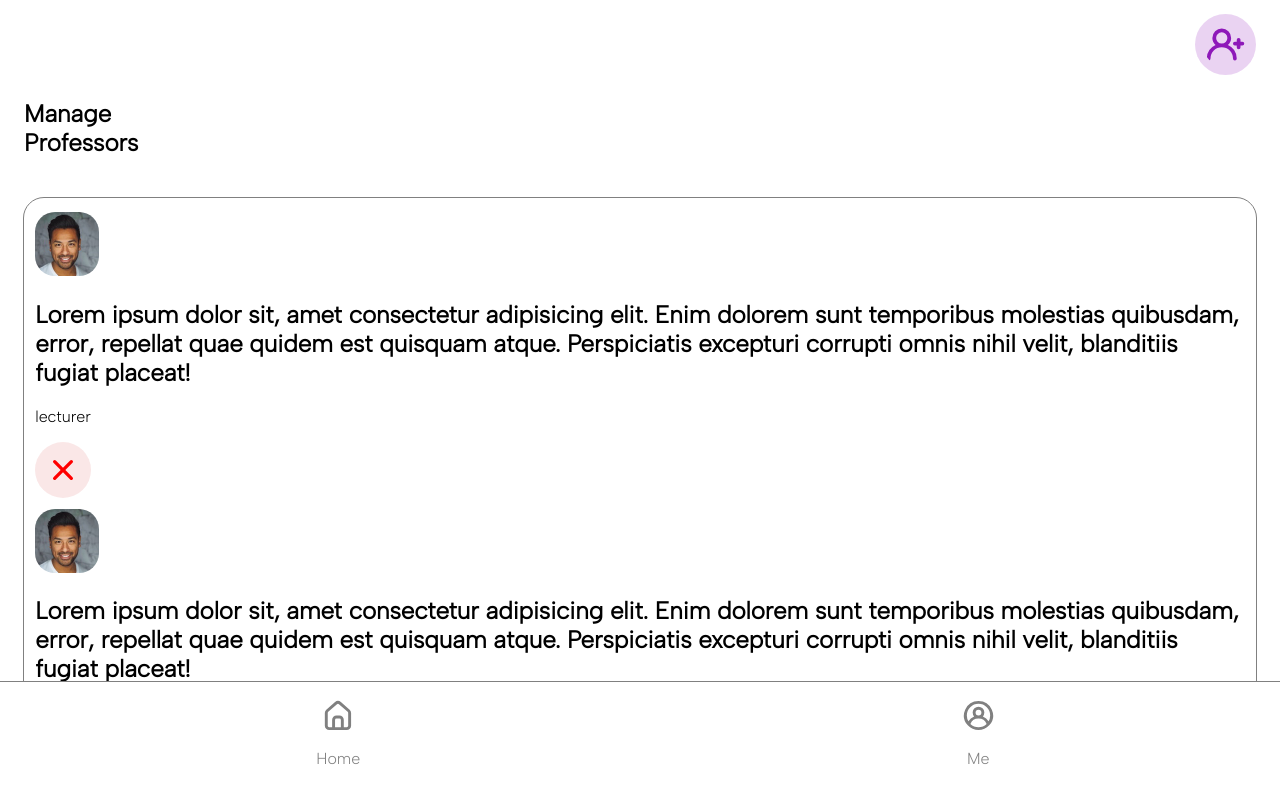
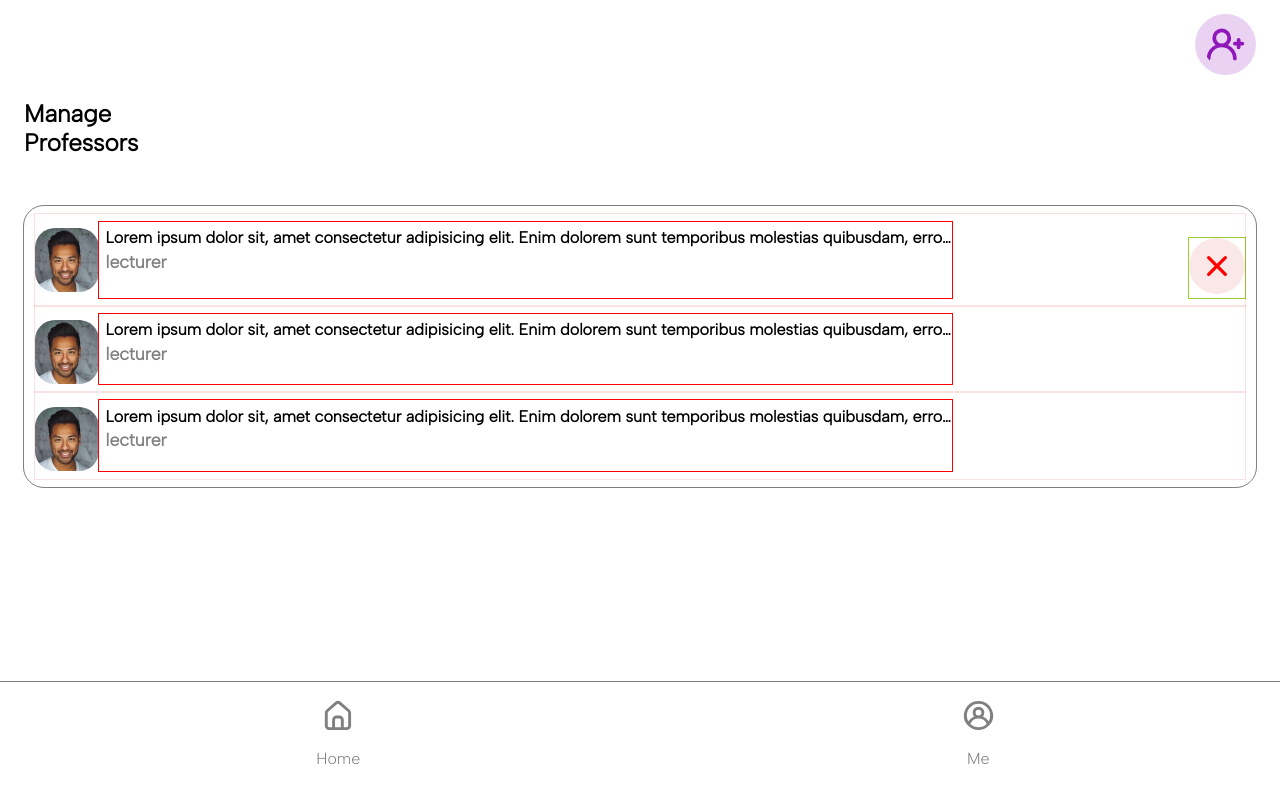
Before and after one commit to dev-sydney/FYP-APP, a React (Vite) app in the folder view/: page /departmentCourses/1 in a window 1280 px wide. Shown: the top 798 px of the page. Built offline with nearby package versions, Linux system fonts and the light colour scheme; the HTML template or start-up script is replaced by a standard one.

Commit message:
styling for the newly added components

```diff
--- a/view/src/styles/departmentCoursesStyle.scss
+++ b/view/src/styles/departmentCoursesStyle.scss
@@ -1,7 +1,5 @@
 @import 'main';
-.deptCourses__container {
-  min-height: inherit;
-  //   background-color: blanchedalmond;
+
 .headings__section {
   // outline: 1px solid black;
   margin-bottom: 0.5em;
@@ -11,6 +9,10 @@
     //   font-size: 1.5em;
   }
 }
+.deptCourses__container {
+  min-height: inherit;
+  //   background-color: blanchedalmond;
+
   .dept_courses {
     // outline: 2px solid red;
     display: grid;
@@ -66,3 +68,44 @@
     }
   }
 }
+.assigned__container {
+  min-height: inherit;
+  .profItem {
+    outline: 1px solid #ca14141f;
+    padding: 0.5em 0;
+
+    .prof__info {
+      display: flex;
+      .name__privilege {
+        outline: 1px solid red;
+        text-align: left;
+        padding-left: 0.4em;
+        width: 70%;
+
+        h2 {
+          margin: 0;
+          margin-top: 0.4em;
+          white-space: nowrap;
+          overflow: hidden;
+          text-overflow: ellipsis;
+          font-size: 1em;
+        }
+        p {
+          color: gray;
+          font-weight: 900;
+          font-size: 1.1em;
+          margin: 0;
+          margin-top: 0.2em;
+        }
+      }
+      h2 {
+        text-align: left;
+        margin-left: 0.4em;
+      }
+      .list_controls {
+        outline: 1px solid yellowgreen;
+        margin-top: 1em;
+      }
+    }
+  }
+}
```
Lines whose indentation alone changed are shown as unchanged.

_Task item_: From the first line to the last, please copy the data exactly, with the pictures left out.

_Your solution_:
Before and after one commit to dev-sydney/FYP-APP, a React (Vite) app in the folder view/: page /departmentCourses/1 in a window 1280 px wide. Shown: the top 798 px of the page. Built offline with nearby package versions, Linux system fonts and the light colour scheme; the HTML template or start-up script is replaced by a standard one.

Commit message:
styling for the newly added components

```diff
--- a/view/src/styles/departmentCoursesStyle.scss
+++ b/view/src/styles/departmentCoursesStyle.scss
@@ -1,7 +1,5 @@
 @import 'main';
-.deptCourses__container {
-  min-height: inherit;
-  //   background-color: blanchedalmond;
+
 .headings__section {
   // outline: 1px solid black;
   margin-bottom: 0.5em;
@@ -11,6 +9,10 @@
     //   font-size: 1.5em;
   }
 }
+.deptCourses__container {
+  min-height: inherit;
+  //   background-color: blanchedalmond;
+
   .dept_courses {
     // outline: 2px solid red;
     display: grid;
@@ -66,3 +68,44 @@
     }
   }
 }
+.assigned__container {
+  min-height: inherit;
+  .profItem {
+    outline: 1px solid #ca14141f;
+    padding: 0.5em 0;
+
+    .prof__info {
+      display: flex;
+      .name__privilege {
+        outline: 1px solid red;
+        text-align: left;
+        padding-left: 0.4em;
+        width: 70%;
+
+        h2 {
+          margin: 0;
+          margin-top: 0.4em;
+          white-space: nowrap;
+          overflow: hidden;
+          text-overflow: ellipsis;
+          font-size: 1em;
+        }
+        p {
+          color: gray;
+          font-weight: 900;
+          font-size: 1.1em;
+          margin: 0;
+          margin-top: 0.2em;
+        }
+      }
+      h2 {
+        text-align: left;
+        margin-left: 0.4em;
+      }
+      .list_controls {
+        outline: 1px solid yellowgreen;
+        margin-top: 1em;
+      }
+    }
+  }
+}
```
Lines whose indentation alone changed are shown as unchanged.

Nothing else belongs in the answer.